### Prompt
What you return should match the listing exactly, minus its images.

### Supplied data

● ● ● ● ● ● ●

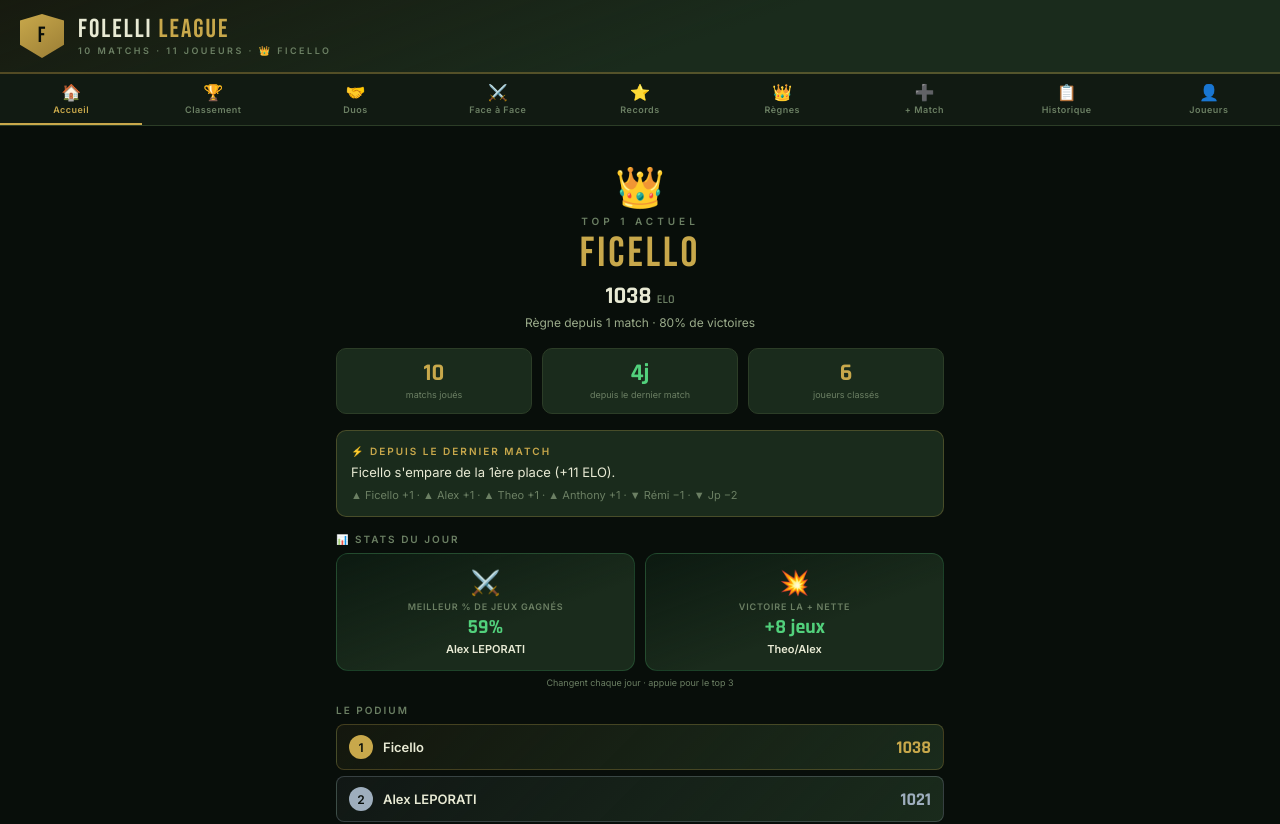
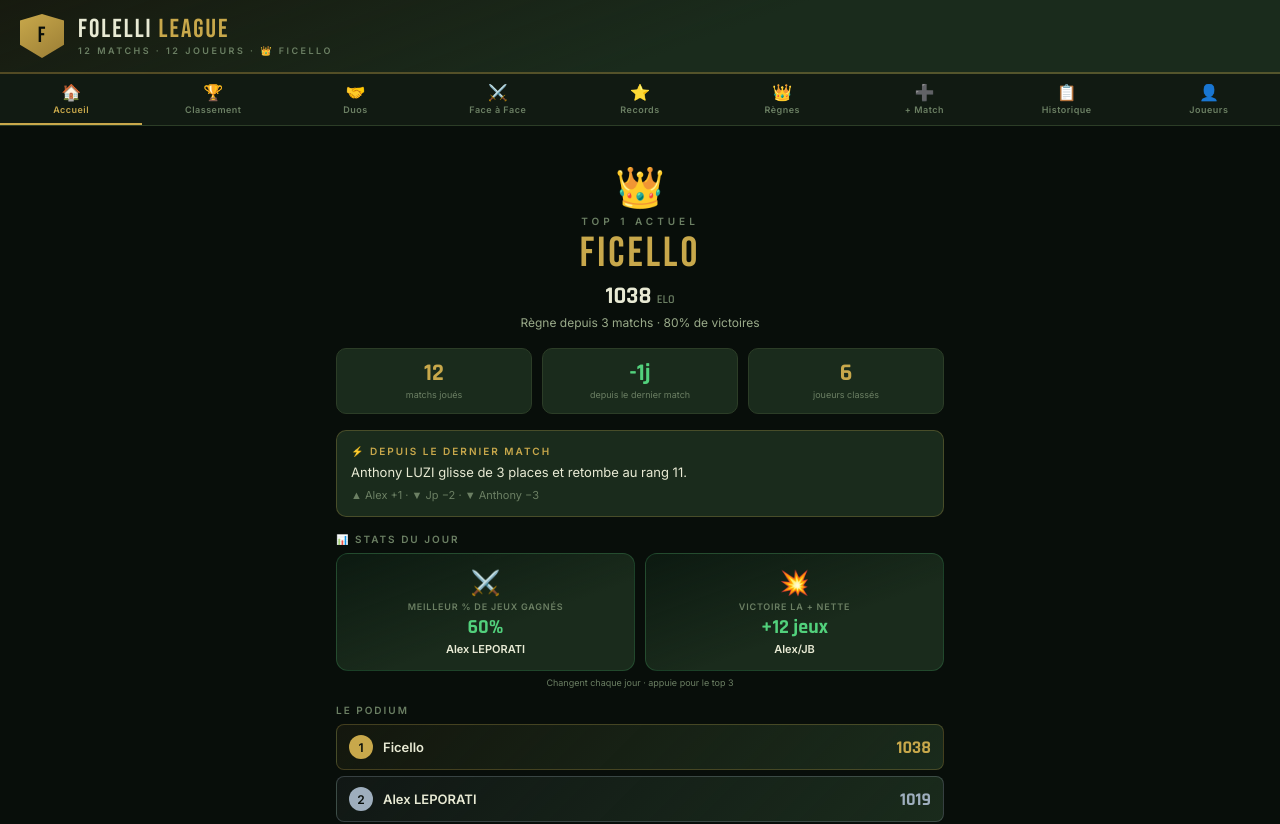
Before and after one commit to twinings20/folelli-league, a React (Vite) app: page / in a window 1280 px wide. Shown: the top 824 px of the page. Built offline with nearby package versions, Linux system fonts and the light colour scheme.

Commit message:
Increment data version and add new matches

```diff
--- a/src/PadelTracker.jsx
+++ b/src/PadelTracker.jsx
@@ -38,8 +38,7 @@ const K = 32;
 const MIN_MATCHES = 3;
 
 const STORAGE_KEY = "padel_data_v2";
-const DATA_VERSION = 2;
-
+const DATA_VERSION = 3; // ⬆️ Incrémenté à chaque mise à jour officielle des données
 
 async function loadFromStorage() {
   try {
@@ -765,6 +764,7 @@ export default function PadelTracker() {
       { id: "p8", name: "Thomas Andreani" },
       { id: "p9", name: "Ficello" },
       { id: "p10", name: "Petru Pa" },
+      { id: "p11", name: "JB Cozzani" },
       { id: "guest", name: "Invité" },
     ],
     // Matches ordered chronologically; same-day matches get +1h per match to preserve ELO order
@@ -849,6 +849,22 @@ export default function PadelTracker() {
         superTieBreak: false,
         note: ""
       },
+      {
+        id: "m11",
+        date: "2026-07-08T17:00:00.000Z",
+        a1: "p2", a2: "p3", b1: "p11", b2: "p4",
+        sets: [{ a: 3, b: 6 }, { a: 3, b: 6 }],
+        superTieBreak: false,
+        note: ""
+      },
+      {
+        id: "m12",
+        date: "2026-07-08T18:00:00.000Z",
+        a1: "p3", a2: "p4", b1: "p2", b2: "p11",
+        sets: [{ a: 0, b: 6 }, { a: 0, b: 6 }],
+        superTieBreak: false,
+        note: ""
+      },
     ]
   };
 
```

● ● ● ● ● ● ●

### Expected output
Before and after one commit to twinings20/folelli-league, a React (Vite) app: page / in a window 1280 px wide. Shown: the top 824 px of the page. Built offline with nearby package versions, Linux system fonts and the light colour scheme.

Commit message:
Increment data version and add new matches

```diff
--- a/src/PadelTracker.jsx
+++ b/src/PadelTracker.jsx
@@ -38,8 +38,7 @@ const K = 32;
 const MIN_MATCHES = 3;
 
 const STORAGE_KEY = "padel_data_v2";
-const DATA_VERSION = 2;
-
+const DATA_VERSION = 3; // ⬆️ Incrémenté à chaque mise à jour officielle des données
 
 async function loadFromStorage() {
   try {
@@ -765,6 +764,7 @@ export default function PadelTracker() {
       { id: "p8", name: "Thomas Andreani" },
       { id: "p9", name: "Ficello" },
       { id: "p10", name: "Petru Pa" },
+      { id: "p11", name: "JB Cozzani" },
       { id: "guest", name: "Invité" },
     ],
     // Matches ordered chronologically; same-day matches get +1h per match to preserve ELO order
@@ -849,6 +849,22 @@ export default function PadelTracker() {
         superTieBreak: false,
         note: ""
       },
+      {
+        id: "m11",
+        date: "2026-07-08T17:00:00.000Z",
+        a1: "p2", a2: "p3", b1: "p11", b2: "p4",
+        sets: [{ a: 3, b: 6 }, { a: 3, b: 6 }],
+        superTieBreak: false,
+        note: ""
+      },
+      {
+        id: "m12",
+        date: "2026-07-08T18:00:00.000Z",
+        a1: "p3", a2: "p4", b1: "p2", b2: "p11",
+        sets: [{ a: 0, b: 6 }, { a: 0, b: 6 }],
+        superTieBreak: false,
+        note: ""
+      },
     ]
   };
 
```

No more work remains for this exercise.